------ Material for this task ------
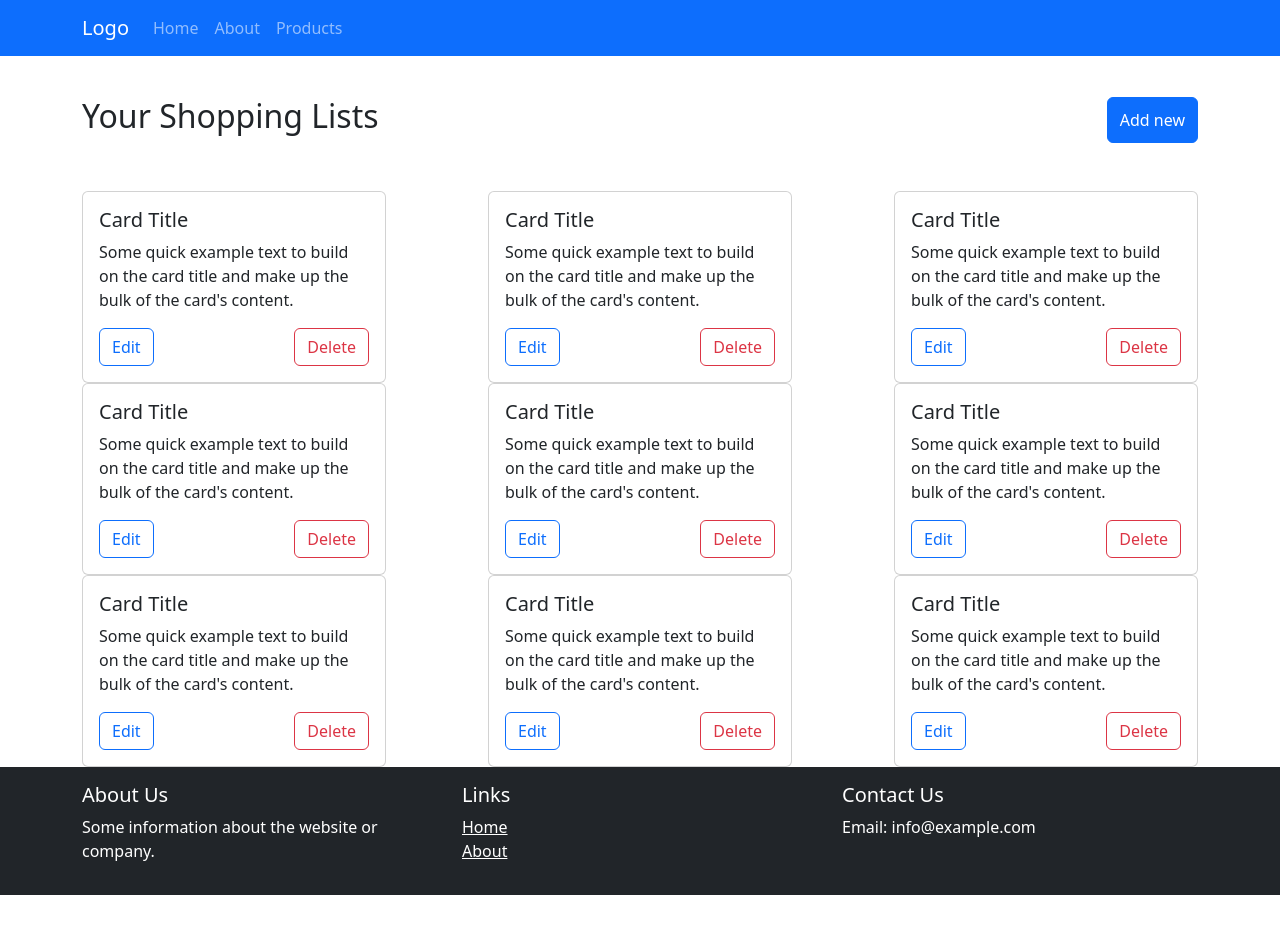
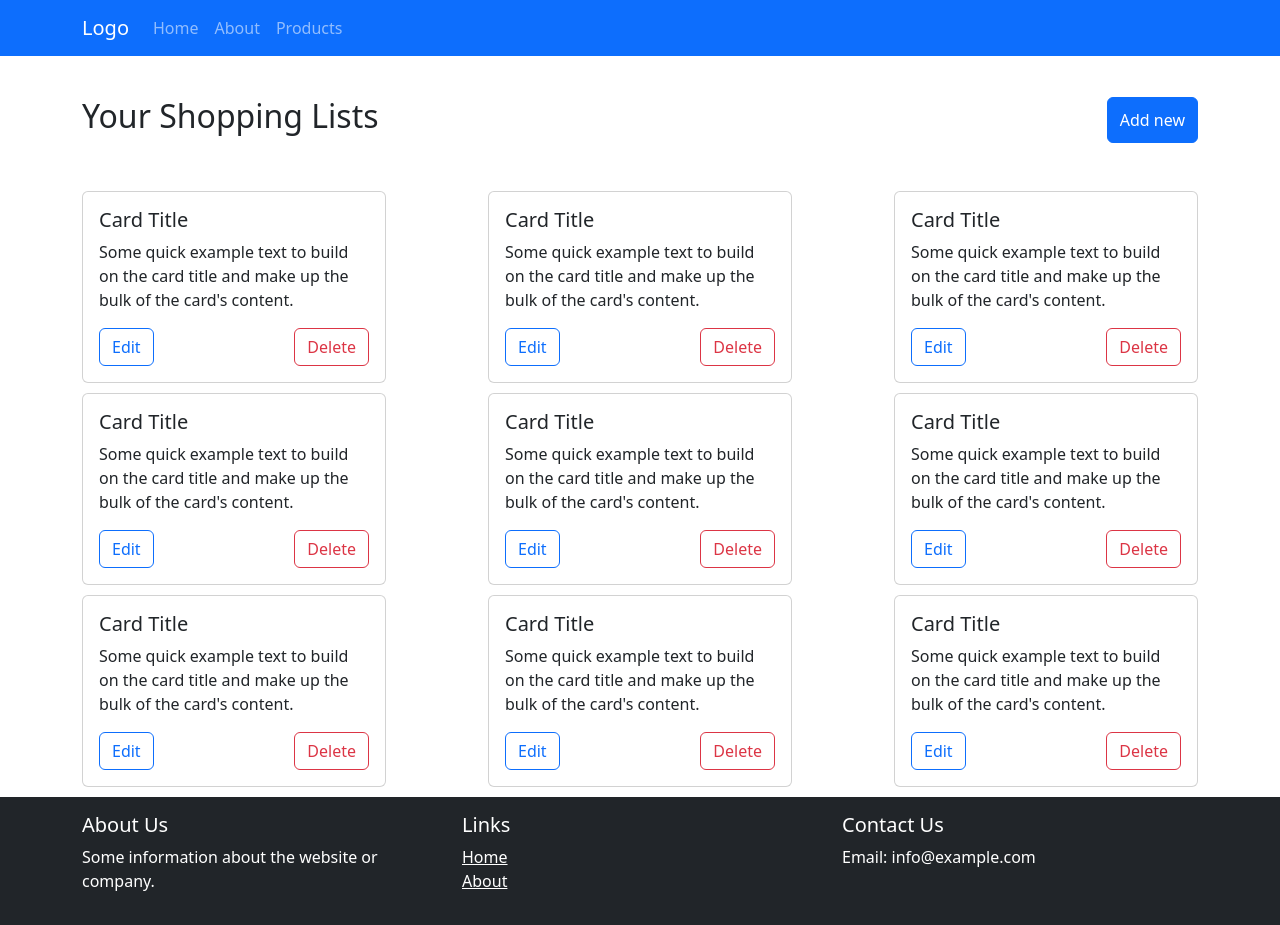
Before and after one commit to neuefische/java-coffee-beans-teamproject-1, a React (Vite) app in the folder frontend/: page / in a window 1280 px wide. Before the commit the page ends 895 px from the top, so only its background shows below. Built offline with nearby package versions, Linux system fonts and the light colour scheme.

Commit message:
Lists component some css added

```diff
--- a/frontend/src/components/List.tsx
+++ b/frontend/src/components/List.tsx
@@ -2,7 +2,7 @@ import {Button, Card} from "react-bootstrap";
 
 const List = () =>{
     return (<>
-            <Card style={{ width: '19rem' }}>
+            <Card className="list-card">
                 <Card.Body>
                     <Card.Title>Card Title</Card.Title>
                     <Card.Text>
--- a/frontend/src/styles/List.css
+++ b/frontend/src/styles/List.css
@@ -15,3 +15,8 @@
     justify-content: space-between;
     margin-top: 3px;
 }
+
+.list-card{
+    width: 19rem;
+    margin-bottom: 10px;
+}
```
------
The answer must be every line of the records above that holds the word "components".

--- a/frontend/src/components/List.tsx
+++ b/frontend/src/components/List.tsx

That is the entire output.